"What is the Ltscale fact for a drawing plot size=200x150 and limits=(0.00,0.00) (600.00,450.00)
on the test it is multiplt chose 2, 3, 4 and UCSVP
I don't want the answer just how do I figuare ltscalt factor?
Solved! Go to Solution.
No option for 1 (and that is the magical number that evrybody used)
2, 4, ucsvp don't make any sense.
Limits is 3 times the drawing plot size so I picked 3
Will it be the correct answer? I don't know.
If you have a drawing in model space that is 600 x 450 and your going to plot 200 x 150 your LTScale should be set at 3.
E.g. your plot size is 3 x the Limits size.
This test question must be very old because I haven't needed to use LTScale in a long time.
And is there still anyone out there who uses or sets Limits ???
For more recent versions of Autocad you're best to set your LTScale at 1, set your PSLTScale at 1 and set the MSLTScale variable to 1.
Once you have these settings you'll never have to reset LTScale again as your dashed and center linetypes will always show correct in both model and paper space.
..also make sure CELTSCALE is 1...
I'm using ACAD 13 and I've used 12, 10 etc. I have never gotten my ltscale to work correctly set at one. It's usually so difficult to find the right setting I switch to acrmap or something else if I have a lot of line types. I've seen this answer quite often, is there a variable or something I'm missing?

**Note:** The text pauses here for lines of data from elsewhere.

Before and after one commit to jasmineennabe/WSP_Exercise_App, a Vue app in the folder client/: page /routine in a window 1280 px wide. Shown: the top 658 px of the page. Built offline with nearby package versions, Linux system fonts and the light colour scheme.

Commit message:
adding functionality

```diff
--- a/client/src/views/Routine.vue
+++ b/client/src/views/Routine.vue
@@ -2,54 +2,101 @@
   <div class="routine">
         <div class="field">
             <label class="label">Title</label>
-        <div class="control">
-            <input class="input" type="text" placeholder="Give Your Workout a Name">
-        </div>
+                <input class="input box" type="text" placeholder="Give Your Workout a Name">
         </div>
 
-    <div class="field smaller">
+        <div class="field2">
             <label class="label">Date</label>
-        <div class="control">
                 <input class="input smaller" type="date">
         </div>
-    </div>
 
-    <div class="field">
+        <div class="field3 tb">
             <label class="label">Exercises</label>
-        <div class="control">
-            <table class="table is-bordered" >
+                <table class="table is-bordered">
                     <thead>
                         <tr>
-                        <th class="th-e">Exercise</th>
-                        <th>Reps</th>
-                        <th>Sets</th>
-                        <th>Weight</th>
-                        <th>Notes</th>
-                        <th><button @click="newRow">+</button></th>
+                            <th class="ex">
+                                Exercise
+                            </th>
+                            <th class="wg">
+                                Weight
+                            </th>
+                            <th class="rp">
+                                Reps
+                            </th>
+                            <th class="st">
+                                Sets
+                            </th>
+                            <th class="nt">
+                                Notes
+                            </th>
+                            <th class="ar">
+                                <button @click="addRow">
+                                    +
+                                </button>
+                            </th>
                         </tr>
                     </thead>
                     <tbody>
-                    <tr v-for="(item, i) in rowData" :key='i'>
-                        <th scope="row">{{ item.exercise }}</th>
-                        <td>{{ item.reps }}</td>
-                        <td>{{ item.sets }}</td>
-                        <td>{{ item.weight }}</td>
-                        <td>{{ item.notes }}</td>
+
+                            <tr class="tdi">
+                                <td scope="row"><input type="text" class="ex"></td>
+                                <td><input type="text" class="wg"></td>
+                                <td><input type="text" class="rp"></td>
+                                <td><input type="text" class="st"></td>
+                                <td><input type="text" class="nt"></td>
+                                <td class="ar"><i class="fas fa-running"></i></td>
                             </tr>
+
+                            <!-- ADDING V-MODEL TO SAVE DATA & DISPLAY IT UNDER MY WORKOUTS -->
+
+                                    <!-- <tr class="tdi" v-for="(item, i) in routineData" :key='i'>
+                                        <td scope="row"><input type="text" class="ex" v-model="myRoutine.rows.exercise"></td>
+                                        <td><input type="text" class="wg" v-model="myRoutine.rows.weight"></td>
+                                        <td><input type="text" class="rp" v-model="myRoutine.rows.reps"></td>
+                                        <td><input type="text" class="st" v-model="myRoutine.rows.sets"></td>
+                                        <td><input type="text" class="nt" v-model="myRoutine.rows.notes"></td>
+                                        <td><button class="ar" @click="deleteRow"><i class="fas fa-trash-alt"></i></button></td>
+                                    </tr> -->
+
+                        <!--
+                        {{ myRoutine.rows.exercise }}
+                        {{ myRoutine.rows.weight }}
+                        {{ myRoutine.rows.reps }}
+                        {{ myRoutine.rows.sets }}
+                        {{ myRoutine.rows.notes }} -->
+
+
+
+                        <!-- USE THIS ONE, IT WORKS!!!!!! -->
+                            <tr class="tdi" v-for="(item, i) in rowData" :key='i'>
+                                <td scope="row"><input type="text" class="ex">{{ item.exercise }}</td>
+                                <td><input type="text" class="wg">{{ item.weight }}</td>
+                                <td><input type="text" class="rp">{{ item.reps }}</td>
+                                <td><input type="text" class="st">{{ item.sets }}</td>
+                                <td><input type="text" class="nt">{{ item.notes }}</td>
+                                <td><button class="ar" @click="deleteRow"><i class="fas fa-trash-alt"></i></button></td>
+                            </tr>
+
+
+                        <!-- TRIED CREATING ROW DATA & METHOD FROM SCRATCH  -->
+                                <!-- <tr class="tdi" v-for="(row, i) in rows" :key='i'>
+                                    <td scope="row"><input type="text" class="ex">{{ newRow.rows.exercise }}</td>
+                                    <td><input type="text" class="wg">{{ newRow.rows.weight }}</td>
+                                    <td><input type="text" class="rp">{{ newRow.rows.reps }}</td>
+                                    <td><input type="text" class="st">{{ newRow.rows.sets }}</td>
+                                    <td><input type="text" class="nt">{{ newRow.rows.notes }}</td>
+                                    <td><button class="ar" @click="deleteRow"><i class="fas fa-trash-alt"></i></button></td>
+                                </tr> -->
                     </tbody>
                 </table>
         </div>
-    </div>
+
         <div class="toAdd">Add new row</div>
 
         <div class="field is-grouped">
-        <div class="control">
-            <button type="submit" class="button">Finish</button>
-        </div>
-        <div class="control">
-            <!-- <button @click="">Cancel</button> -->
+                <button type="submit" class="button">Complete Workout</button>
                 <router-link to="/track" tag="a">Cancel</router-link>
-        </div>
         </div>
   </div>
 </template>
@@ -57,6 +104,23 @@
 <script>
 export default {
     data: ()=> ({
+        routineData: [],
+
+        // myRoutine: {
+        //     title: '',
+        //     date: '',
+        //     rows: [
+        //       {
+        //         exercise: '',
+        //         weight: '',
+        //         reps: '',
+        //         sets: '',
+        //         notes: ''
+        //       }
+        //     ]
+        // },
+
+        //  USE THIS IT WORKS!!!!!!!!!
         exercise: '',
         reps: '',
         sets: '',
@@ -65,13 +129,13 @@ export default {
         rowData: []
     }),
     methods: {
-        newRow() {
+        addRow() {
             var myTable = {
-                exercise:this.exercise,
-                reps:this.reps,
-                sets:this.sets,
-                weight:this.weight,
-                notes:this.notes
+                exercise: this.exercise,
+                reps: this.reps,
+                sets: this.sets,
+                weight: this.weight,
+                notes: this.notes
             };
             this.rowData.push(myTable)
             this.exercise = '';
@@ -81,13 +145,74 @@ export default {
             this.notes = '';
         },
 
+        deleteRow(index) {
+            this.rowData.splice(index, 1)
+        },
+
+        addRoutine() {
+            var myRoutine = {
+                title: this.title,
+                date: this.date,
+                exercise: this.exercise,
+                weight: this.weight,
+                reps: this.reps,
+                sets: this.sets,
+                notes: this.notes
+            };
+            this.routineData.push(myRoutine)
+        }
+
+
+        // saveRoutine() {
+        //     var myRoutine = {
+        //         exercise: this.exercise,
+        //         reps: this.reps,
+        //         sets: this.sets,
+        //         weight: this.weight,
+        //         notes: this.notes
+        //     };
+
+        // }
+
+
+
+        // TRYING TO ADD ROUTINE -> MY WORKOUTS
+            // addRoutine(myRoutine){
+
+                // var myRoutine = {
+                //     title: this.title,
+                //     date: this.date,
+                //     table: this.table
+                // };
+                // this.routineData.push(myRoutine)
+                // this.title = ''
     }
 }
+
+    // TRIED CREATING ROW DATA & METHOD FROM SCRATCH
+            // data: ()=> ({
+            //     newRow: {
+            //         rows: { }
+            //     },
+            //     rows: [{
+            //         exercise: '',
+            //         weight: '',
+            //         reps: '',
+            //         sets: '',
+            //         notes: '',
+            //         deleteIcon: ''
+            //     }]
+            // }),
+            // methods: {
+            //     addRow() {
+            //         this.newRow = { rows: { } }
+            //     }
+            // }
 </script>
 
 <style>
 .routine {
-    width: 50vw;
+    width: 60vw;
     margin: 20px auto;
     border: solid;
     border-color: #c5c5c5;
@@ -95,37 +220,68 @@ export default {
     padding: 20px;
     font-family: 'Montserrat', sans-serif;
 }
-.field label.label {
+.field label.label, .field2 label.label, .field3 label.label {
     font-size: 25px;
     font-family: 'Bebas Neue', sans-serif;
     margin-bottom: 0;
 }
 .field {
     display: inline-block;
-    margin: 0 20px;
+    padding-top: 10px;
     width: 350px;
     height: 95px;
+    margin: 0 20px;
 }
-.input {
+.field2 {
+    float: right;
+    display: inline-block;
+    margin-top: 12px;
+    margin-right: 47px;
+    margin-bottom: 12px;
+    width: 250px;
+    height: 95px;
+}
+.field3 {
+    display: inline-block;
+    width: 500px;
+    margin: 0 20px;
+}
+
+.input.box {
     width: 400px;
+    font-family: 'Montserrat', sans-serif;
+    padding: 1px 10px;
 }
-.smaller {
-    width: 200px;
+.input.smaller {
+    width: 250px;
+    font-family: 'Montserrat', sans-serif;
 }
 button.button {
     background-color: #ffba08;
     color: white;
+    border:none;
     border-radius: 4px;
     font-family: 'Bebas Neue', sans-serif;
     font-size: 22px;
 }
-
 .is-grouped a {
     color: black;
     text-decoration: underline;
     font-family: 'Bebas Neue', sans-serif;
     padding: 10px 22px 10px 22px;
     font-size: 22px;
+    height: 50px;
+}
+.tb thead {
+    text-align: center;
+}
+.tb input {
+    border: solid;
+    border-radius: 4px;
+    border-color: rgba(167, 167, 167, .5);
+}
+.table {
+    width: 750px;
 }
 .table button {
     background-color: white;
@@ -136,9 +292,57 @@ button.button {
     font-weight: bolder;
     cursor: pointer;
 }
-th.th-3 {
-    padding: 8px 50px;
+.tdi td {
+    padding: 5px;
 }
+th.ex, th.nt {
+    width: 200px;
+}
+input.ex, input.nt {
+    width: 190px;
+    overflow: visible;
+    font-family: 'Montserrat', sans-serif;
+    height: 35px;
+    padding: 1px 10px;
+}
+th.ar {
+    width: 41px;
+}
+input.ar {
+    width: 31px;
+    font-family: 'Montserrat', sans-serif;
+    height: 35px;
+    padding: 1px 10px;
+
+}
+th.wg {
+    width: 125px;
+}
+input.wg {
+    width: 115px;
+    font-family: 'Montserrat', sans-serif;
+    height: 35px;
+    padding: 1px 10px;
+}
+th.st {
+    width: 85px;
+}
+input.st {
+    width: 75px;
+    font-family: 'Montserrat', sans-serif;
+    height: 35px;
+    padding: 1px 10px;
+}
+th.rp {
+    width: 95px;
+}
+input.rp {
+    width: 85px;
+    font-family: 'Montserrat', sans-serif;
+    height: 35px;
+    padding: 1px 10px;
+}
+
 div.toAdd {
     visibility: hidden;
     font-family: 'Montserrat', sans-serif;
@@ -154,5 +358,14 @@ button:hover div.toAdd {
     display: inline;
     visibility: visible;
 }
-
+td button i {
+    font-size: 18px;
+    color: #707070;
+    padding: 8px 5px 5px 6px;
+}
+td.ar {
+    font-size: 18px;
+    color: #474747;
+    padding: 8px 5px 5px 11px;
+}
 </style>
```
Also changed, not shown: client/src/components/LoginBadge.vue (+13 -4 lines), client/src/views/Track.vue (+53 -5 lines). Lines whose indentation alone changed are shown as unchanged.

ltscale = 1
msltscale = 1
If you use those settings your linetypes should display pretty good.
You should also never have to reset them when switching from model to paperspace.
Personally, I have LTScale at 0.5 as I like my hidden, dashed and centerline closer spaced.
That's just personal preference.
All I get is a continuous line. Does it have anything to do with then number of vertex on the line? They are always lwpolylines too, could that be it? Any suggestions would help, I've been trying to figure out why this doesn't work for me for a long time.